Reply #8 on: October 28, 2007, 12:53:38 am
The leg animation is nice.

But before you get concerned about the bobbing do as others have suggested and work up the arms.

You're absolutley spot on by trying to locate the hips, and you'll notice they're rocking back and forth this is perfect. But what you need now is the arms, working in opposites to the legs, with the shoulders roacking forward and back wards in opposition to the hips... then worry about the torso...

This method of constructing an animation is absolutly fine, it's one of a few methods. But, you need to be aware of how all the motion of the other elements effects the overall look of the others... The arm swings effect the legs, and both effect the 'twist' and 'bob' of the torso, which in turn effect the motion of the head... Remember, the head also moves forwards and backwards as well as up and down and rotates too... all of these movements working in opposites to everything else in order to keep the thing balance.

Right now, the edit that robotcon has made withe the head spliced on the neck is just showing the 'bob' - you could have a twist, and a rocking motion too...

What I've done in the past is create 3 head variants - one looking slightly out of the screen, one looking slightly in to the screen and the other looking straight ahead. This gives you the option to have the character swinging his head from left to right in opposition to the shoulders. For example, if the right arm is forwards, the head will be turned towards that arm (looking right) - this creates a TWIST motion that helps to accentuaten the whole of the upper rotation of the torso. It works, trust me. (this is evident in the PACMAN run loop in my sig - [and pacman doesn't even have a torso])

Another thing to help with this is the position of the head forewards and backwards. When the legs are at the furthest extreme apart (the contact pose) then the head will be at it's most fowards and down... inversely, when the legs on the crossover point (this is when the torso can be at it's highest) then the head will be at it's highest and furthest back. Obviously with all the relevant tweens in between.

- I've dug this up from one of my old posts to try and show you this is in action.

One final point, what I've explained is one way of doing a walk loop. There's been some discussion on this thread about head bobbing, and torso's moving up and down and so on... but you can break these rules to create other interesting walks... There's the 'double bounce' walk for instance that gives a nice jaunty feel... there's also a fun trick you can do by inverting the head height to opposite to what I've described, so that the head is Higher on the extreme (contact) frame and lowest on the crossover... it's a peculiar motion but nice all the same...

There's a great section on animating walk loops in the book I mention a lot in my signature...

Don't worry, the head will bob with the body, and have arms. I just wanted to fix up the legs and torso first, otherwise there'd be ALOT of redrawing in the near future.

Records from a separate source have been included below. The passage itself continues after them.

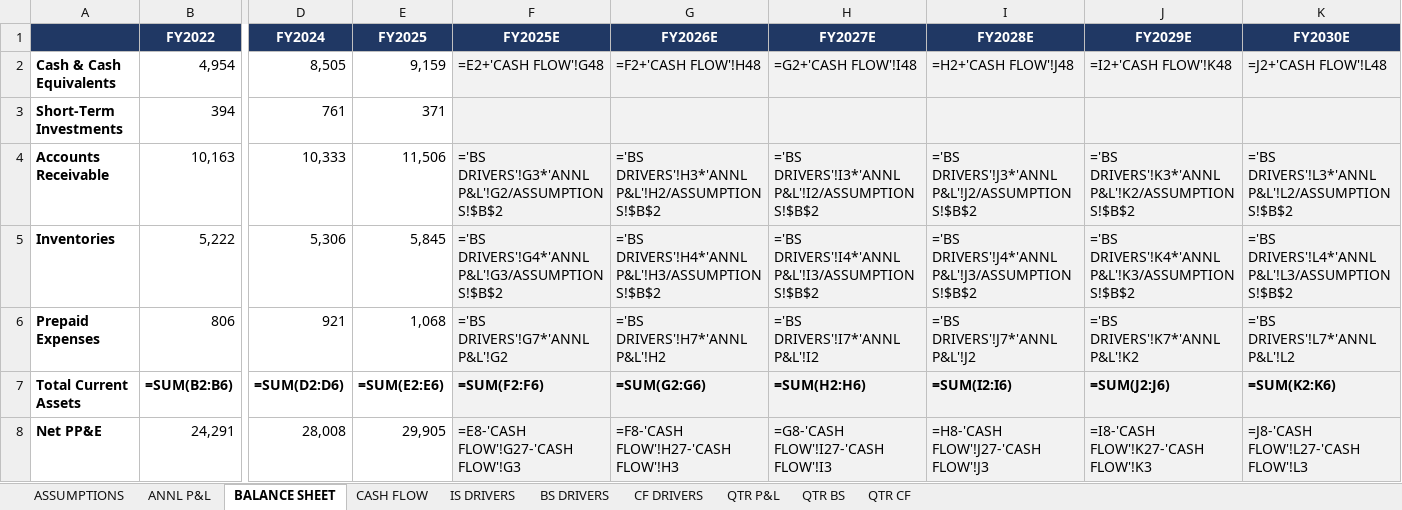
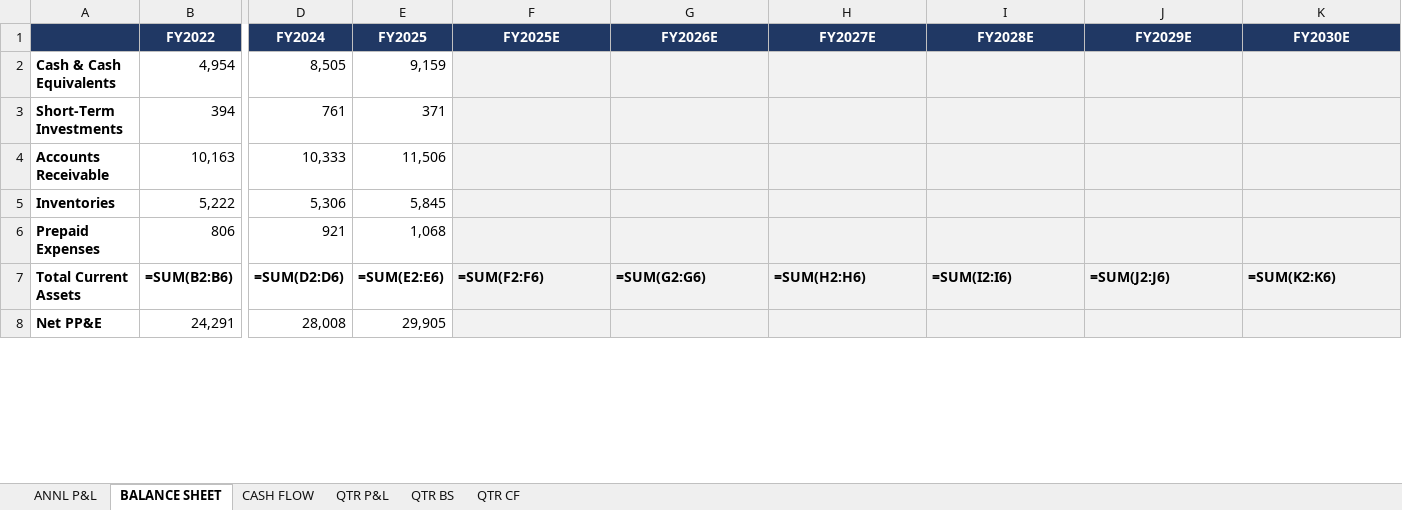
Before and after one commit to grodino12/grodino_brain, an Excel workbook: Knowledge/Model Schema/PEP/Model Output/PEP_model_v3.xlsx, sheet BALANCE SHEET, drawn as a sheet; only a part is shown, gaps mark what is left out; values as stored, in another font and other column widths than the file's, no borders; formulas without a stored value are shown as written; the diff covers the shown part only; the diff names each change by its address in the sheet, - before the commit and + after, or states it on an @@ line.

```diff
--- a/Knowledge/Model Schema/PEP/Model Output/PEP_model_v3.xlsx (sheet BALANCE SHEET)
+++ b/Knowledge/Model Schema/PEP/Model Output/PEP_model_v3.xlsx (sheet BALANCE SHEET)
-sheet tab: ASSUMPTIONS
-sheet tab: IS DRIVERS
-sheet tab: BS DRIVERS
-sheet tab: CF DRIVERS
-F2 (FY2025E): =E2+'CASH FLOW'!G48
+F2 (FY2025E): (empty)
-G2 (FY2026E): =F2+'CASH FLOW'!H48
+G2 (FY2026E): (empty)
-H2 (FY2027E): =G2+'CASH FLOW'!I48
+H2 (FY2027E): (empty)
-I2 (FY2028E): =H2+'CASH FLOW'!J48
+I2 (FY2028E): (empty)
-J2 (FY2029E): =I2+'CASH FLOW'!K48
+J2 (FY2029E): (empty)
-K2 (FY2030E): =J2+'CASH FLOW'!L48
+K2 (FY2030E): (empty)
-F4 (FY2025E): ='BS DRIVERS'!G3*'ANNL P&L'!G2/ASSUMPTIONS!$B$2
+F4 (FY2025E): (empty)
-G4 (FY2026E): ='BS DRIVERS'!H3*'ANNL P&L'!H2/ASSUMPTIONS!$B$2
+G4 (FY2026E): (empty)
-H4 (FY2027E): ='BS DRIVERS'!I3*'ANNL P&L'!I2/ASSUMPTIONS!$B$2
+H4 (FY2027E): (empty)
-I4 (FY2028E): ='BS DRIVERS'!J3*'ANNL P&L'!J2/ASSUMPTIONS!$B$2
+I4 (FY2028E): (empty)
-J4 (FY2029E): ='BS DRIVERS'!K3*'ANNL P&L'!K2/ASSUMPTIONS!$B$2
+J4 (FY2029E): (empty)
-K4 (FY2030E): ='BS DRIVERS'!L3*'ANNL P&L'!L2/ASSUMPTIONS!$B$2
+K4 (FY2030E): (empty)
-F5 (FY2025E): ='BS DRIVERS'!G4*'ANNL P&L'!G3/ASSUMPTIONS!$B$2
+F5 (FY2025E): (empty)
-G5 (FY2026E): ='BS DRIVERS'!H4*'ANNL P&L'!H3/ASSUMPTIONS!$B$2
+G5 (FY2026E): (empty)
-H5 (FY2027E): ='BS DRIVERS'!I4*'ANNL P&L'!I3/ASSUMPTIONS!$B$2
+H5 (FY2027E): (empty)
-I5 (FY2028E): ='BS DRIVERS'!J4*'ANNL P&L'!J3/ASSUMPTIONS!$B$2
+I5 (FY2028E): (empty)
-J5 (FY2029E): ='BS DRIVERS'!K4*'ANNL P&L'!K3/ASSUMPTIONS!$B$2
+J5 (FY2029E): (empty)
-K5 (FY2030E): ='BS DRIVERS'!L4*'ANNL P&L'!L3/ASSUMPTIONS!$B$2
+K5 (FY2030E): (empty)
-F6 (FY2025E): ='BS DRIVERS'!G7*'ANNL P&L'!G2
+F6 (FY2025E): (empty)
-G6 (FY2026E): ='BS DRIVERS'!H7*'ANNL P&L'!H2
+G6 (FY2026E): (empty)
-H6 (FY2027E): ='BS DRIVERS'!I7*'ANNL P&L'!I2
+H6 (FY2027E): (empty)
-I6 (FY2028E): ='BS DRIVERS'!J7*'ANNL P&L'!J2
+I6 (FY2028E): (empty)
-J6 (FY2029E): ='BS DRIVERS'!K7*'ANNL P&L'!K2
+J6 (FY2029E): (empty)
-K6 (FY2030E): ='BS DRIVERS'!L7*'ANNL P&L'!L2
+K6 (FY2030E): (empty)
-F8 (FY2025E): =E8-'CASH FLOW'!G27-'CASH FLOW'!G3
+F8 (FY2025E): (empty)
-G8 (FY2026E): =F8-'CASH FLOW'!H27-'CASH FLOW'!H3
+G8 (FY2026E): (empty)
-H8 (FY2027E): =G8-'CASH FLOW'!I27-'CASH FLOW'!I3
+H8 (FY2027E): (empty)
-I8 (FY2028E): =H8-'CASH FLOW'!J27-'CASH FLOW'!J3
+I8 (FY2028E): (empty)
-J8 (FY2029E): =I8-'CASH FLOW'!K27-'CASH FLOW'!K3
+J8 (FY2029E): (empty)
-K8 (FY2030E): =J8-'CASH FLOW'!L27-'CASH FLOW'!L3
+K8 (FY2030E): (empty)
```
Also changed, not shown: 60 edited cells elsewhere in this sheet, sheet CASH FLOW, sheet ANNL P&L, 28 other files.
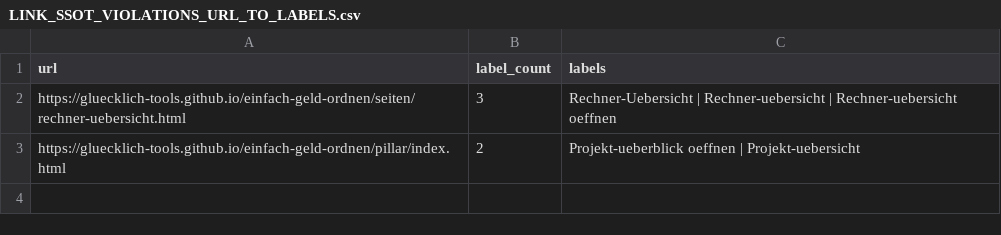
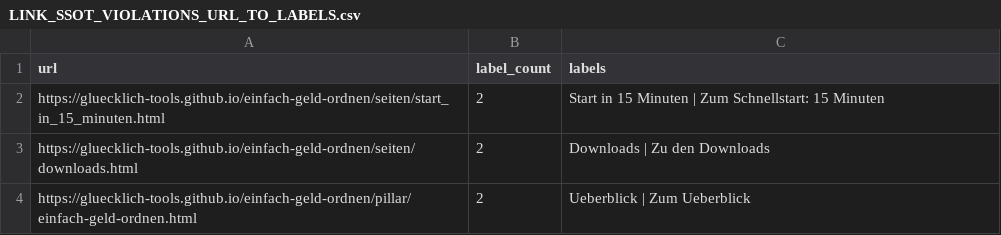
Before and after one commit to gluecklich-tools/einfach-geld-ordnen, a CSV file: tools/_review/LINK_SSOT_VIOLATIONS_URL_TO_LABELS.csv, drawn as a sheet.

```diff
--- a/tools/_review/LINK_SSOT_VIOLATIONS_URL_TO_LABELS.csv
+++ b/tools/_review/LINK_SSOT_VIOLATIONS_URL_TO_LABELS.csv
@@ -1,3 +1,4 @@
 url,label_count,labels
-"https://gluecklich-tools.github.io/einfach-geld-ordnen/seiten/rechner-uebersicht.html",3,"Rechner-Uebersicht | Rechner-uebersicht | Rechner-uebersicht oeffnen"
-"https://gluecklich-tools.github.io/einfach-geld-ordnen/pillar/index.html",2,"Projekt-ueberblick oeffnen | Projekt-uebersicht"
+"https://gluecklich-tools.github.io/einfach-geld-ordnen/seiten/start_in_15_minuten.html",2,"Start in 15 Minuten | Zum Schnellstart: 15 Minuten"
+"https://gluecklich-tools.github.io/einfach-geld-ordnen/seiten/downloads.html",2,"Downloads | Zu den Downloads"
+"https://gluecklich-tools.github.io/einfach-geld-ordnen/pillar/einfach-geld-ordnen.html",2,"Ueberblick | Zum Ueberblick"
```
Also changed, not shown: 3 other files.
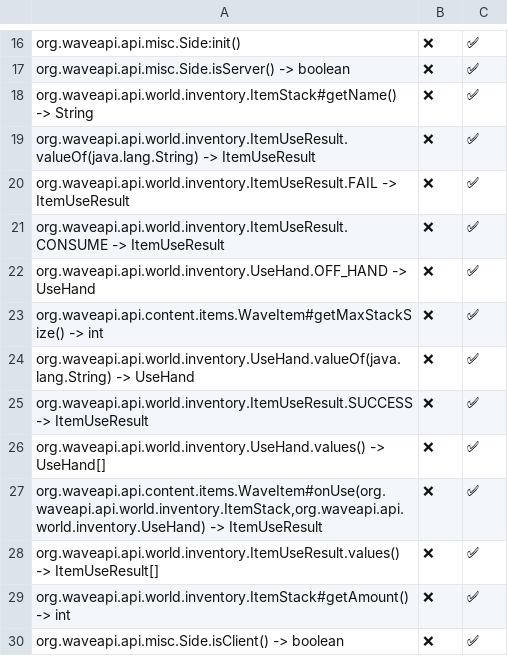
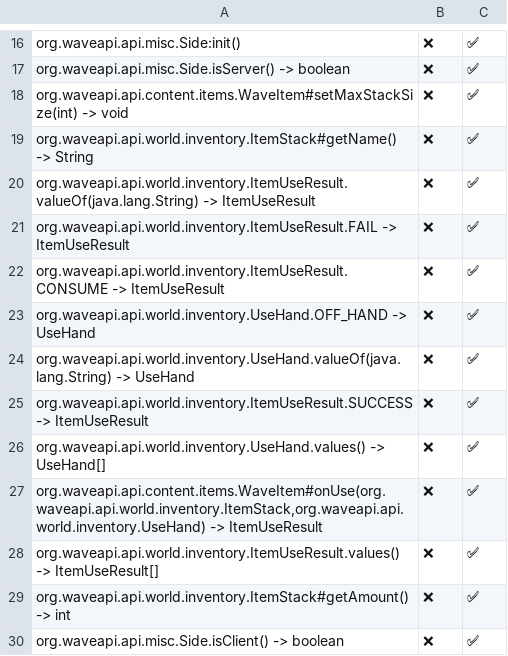
Before and after one commit to WaveAPI/Api-implementation-tester, a CSV file: info/feature-table.csv, drawn as a sheet; only a part is shown, gaps mark what is left out; removed rows and columns are numbered as before the commit, all else as after; the diff names each change by its address in the sheet, - before the commit and + after, or states it on an @@ line.

Commit message:
run

```diff
--- a/info/feature-table.csv
+++ b/info/feature-table.csv
+row 18: org.waveapi.api.content.items.WaveItem#setMaxStackSize(int) -> void | ❌ | ✅
-row 23: org.waveapi.api.content.items.WaveItem#getMaxStackSize() -> int | ❌ | ✅
```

Oh, and If you're worried about redrawing then you're in the wrong game... animation is all about redrawing... especially using this method as you'll discover - it's like sketching... you can't work on one section of a still life till it's finished and then move on to another until that's finshed and another and so on - because everything relates to everything else... what you'll end up with is something that incohesive... Point being, you have to rework it as new elements are processed and rendered because they WILL effect the rest... it's the nature of this medium.

Very helpful, I do say! I'm only concerned about redrawing because I've redrawn this character at least a dozen times over for this one animation!  ::)
Good practice either way though, am I right?